Former Law Minister M Veerappa Moily has expressed his opinion on the government’s stand on the practice of triple talaq. The Congress leader has asked the Muslims to think about reforming themselves so that the axe of law does not fall on them. He also said that religions will have to introspect and reform in every field where triple talaq practice needs to be changed.
“Any reform in any religion will have to come from within. It is always difficult to impose it by law. I think as civilisation advances, each one and each religion will have to introspect and make reforms in whichever field civilisation warrants. I don’t think we can have very rigid practices. Triple talaq is one such area where reform is necessary,” he said Indian Express.
“It is a question of humanity. Having three wives, I don’t think, any religion can propagate it. Even in so far as Islam is concerned, they are also not propagating it. Many Muslim countries don’t practice triple talaq… So, instead of waiting for a public debate and waiting for a law to tell us what should be done, it is high time our Muslim brothers and sisters think of reforming themselves, so that the axe of law will not fall on them,” he said.
Earlier, the sensitive issue of triple talaq was broached by the Law Commission. The commission asked the public whether the practice of triple talaq be abolished and whether a uniform civil code should be optional.

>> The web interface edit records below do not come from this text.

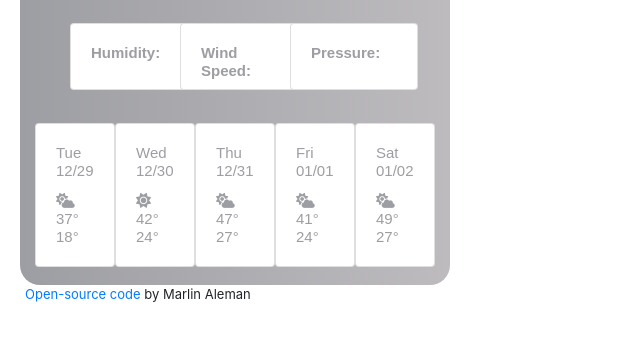
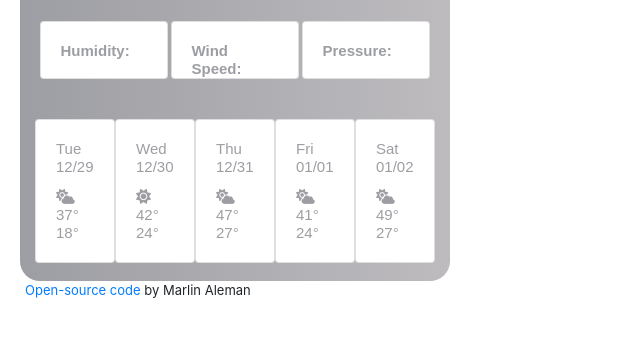
Before and after one commit to Marlieag/weather-app, a website built with Parcel: page index.html in a window 1280 px wide. Shown: the part 321-662 px from the top of the page, without its empty margins (0-640 px from the left). Built offline with nearby package versions, Linux system fonts and the light colour scheme; no server answers.

Commit message:
details alignment and spacing fixed

```diff
--- a/index.html
+++ b/index.html
@@ -95,9 +95,9 @@
       </figure>
 
 <div class="details">
-  <div class="row g-5 justify-content-md-center">
-    <div class="col-3">
-      <div class="card" style="width: 8rem; height: 75%;">
+  <div class="row justify-content-md-center">
+    <div class="col-3 m-2">
+      <div class="card" style="width: 8rem; height: 65%;">
         <div class="card-body">
           <h5 class="card-title" id="currentH">
        <strong>Humidity:</strong>
@@ -106,8 +106,8 @@
      </div>
     </div>
 
-    <div class="col-3">
-      <div class="card" style="width: 8rem; height: 75%;">
+    <div class="col-3 m-2">
+      <div class="card" style="width: 8rem; height: 65%;">
         <div class="card-body">
           <h5 class="card-title" id= "currentW">
              <strong>Wind Speed:</strong>
@@ -116,8 +116,8 @@
       </div>
     </div>
 
-    <div class="col-3">
-      <div class="card" style="width: 8rem; height: 75%;">
+    <div class="col-3 m-2">
+      <div class="card" style="width: 8rem; height: 65%;">
         <div class="card-body">
           <h5 class="card-title" id="currentP">
               <strong>Pressure:</strong>
--- a/src/styles.css
+++ b/src/styles.css
@@ -61,7 +61,10 @@ h4 {
   left: -3px;
 }
 .details {
-  padding: 10px;
+  display: flex;
+  position: relative;
+  left: -7px;
+  justify-content: space-around;
 }
 
 h5 {
```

Amid a raging debate on uniform civil code, the law panel has sought public views on the subject to revise and reform family laws, saying the aim is to address social injustice rather than plurality of laws.
In an issued appeal, the Commission said the objective behind the endeavour is to address discrimination against vulnerable groups and harmonise the various cultural practices even as it assured the people that the "norms of no one class, group or community will dominate the tone and tenor of family law reforms".
In an accompanying questionnaire, the Commission has asked whether the existing personal laws and customary practices need codification and whether it would benefit people.
Should the practice of triple talaq be abolished, retained or retained with suitable amendments; and whether a uniform civil code should be optional are among 16 queries by the commission.
It has also sought to know whether the uniform code should include subjects like divorce, marriage, adoption, child custody, succession and inheritance.